There’s been a lot of talk lately about gas shortages. With gas prices on the rise, some people are worried that we’re running out of gas. We have also seen things on social media with gas stations out of fuel. But is there really a gas shortage?

Well, it depends on how you define “shortage.” If you mean that we’re running out of gas, then no, there’s no shortage. We have plenty of gas reserves, and we’re producing more gas than ever before, so it appears we’re not in danger of running out any time soon.

However, if you mean that there’s a shortage of gas relative to demand, then yes, there is a shortage right now. Thanks to the pandemic, demand for gas had decreased significantly. But at the same time, gas production had also decreased. As a result, there’s currently a surplus of gas, but it’s not getting to the stations like it did pre-pandemic.

Over the past few months, more and more people are going back to their regular workplace and the related commute. Families are also anxious to get back on the road to their favorite vacation spot or to visit extended family they haven’t seen for a while, prompting more gas to be consumed. So while we’re not in danger of running out of gas anytime soon, prices may continue to rise until supply and demand return to equilibrium.

8 Ways to Combat Gas Shortages

Why Is There a Gas Shortage?

There are a few reasons why there’s currently a gas shortage. First, as mentioned earlier, the pandemic caused a decrease in demand for gas. With fewer people commuting to work and school, there was less need for gas.

At the same time, gas production has also decreased. This is due to a combination of factors, including the closure of gas wells, the decrease in oil production (which gas is a byproduct), and the fact that many gas refinery workers have been laid off or are working remotely.

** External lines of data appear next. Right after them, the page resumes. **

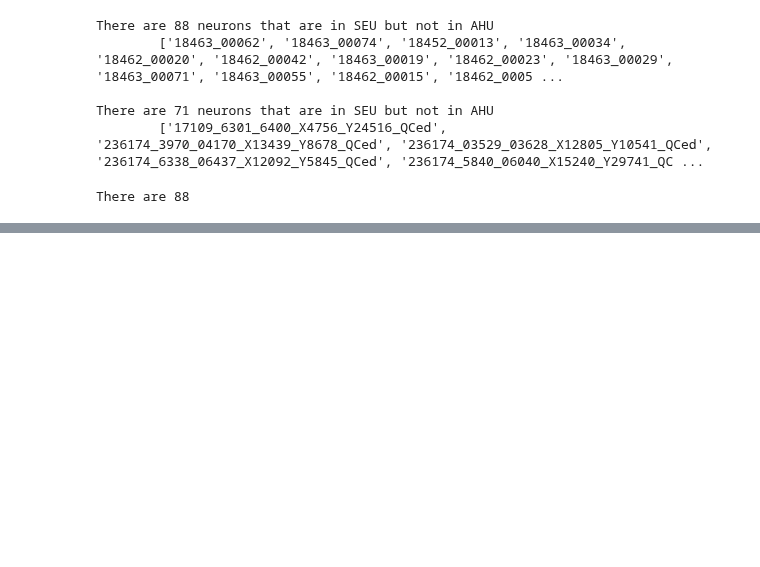
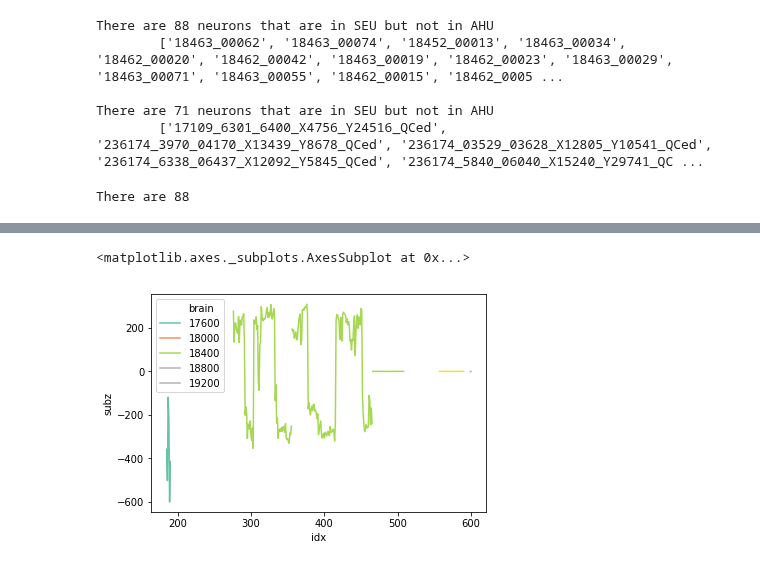
Before and after one commit to zijun-zhao/NMTcode, a Jupyter notebook: Code/Dec_pipeline3Dec.ipynb, the cells around one changed output, grey strips where cells are left out. Cells and saved outputs as stored; diff of their text form; code cells hidden in the pictures; blank space fills up the shorter version.

```diff
--- a/Code/Dec_pipeline3Dec.ipynb
+++ b/Code/Dec_pipeline3Dec.ipynb
@@ -463,0 +637,5 @@ FileNotFoundError: [Errno 2] No such file or directory: '/home/penglab/Documents
+# %%
+sns.lineplot(x='idx', y= 'subz', hue= 'brain', data=compareDF.loc[list(set(list_x)),:], palette="Set2")
+# %% [output]
+<matplotlib.axes._subplots.AxesSubplot at 0x...>
+[figure, added]
```
Also changed, not shown: parts of 21 cells of this notebook.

What Is Causing Rising Gas Prices

Rising gas prices have become a hot topic in recent months, with many drivers wondering what is causing the hikes. While there are a number of factors that contribute to gas prices, one of the main reasons for the current increase is gas shortages.

Read More of My Articles  Supplies Needed for a Power Outage

As gas supplies become tighter, prices go up. This is compounded by the fact that gas is a global commodity, so when there are shortages in one part of the world, it can have an impact on prices everywhere. The US has also been exporting some of our gas as a result of the conflict in Europe. Yes, we have gas, but some is going offshore.

Additionally, gas prices are also influenced by the price of crude oil, which has been rising steadily in recent months. With all of these factors at play, it’s no wonder that gas prices are on the rise. However, there are some things that drivers can do to help offset the increases, such as carpooling or using public transportation.

8 Ways to Combat Gas Shortages

As gas prices continue to rise, many Americans are finding themselves forced to make changes in their driving habits. Here are a few ways to combat gas shortages:

1. Plan Ahead

If you know you’re going to be driving long distances, make sure to fill up your gas tank beforehand. This will help ensure that you don’t run out of gas in the middle of nowhere. It would also be wise to reach out and see if gas will be available along your planned route. Check with the major brands, but also some independent stations so you can develop a backup plan if needed.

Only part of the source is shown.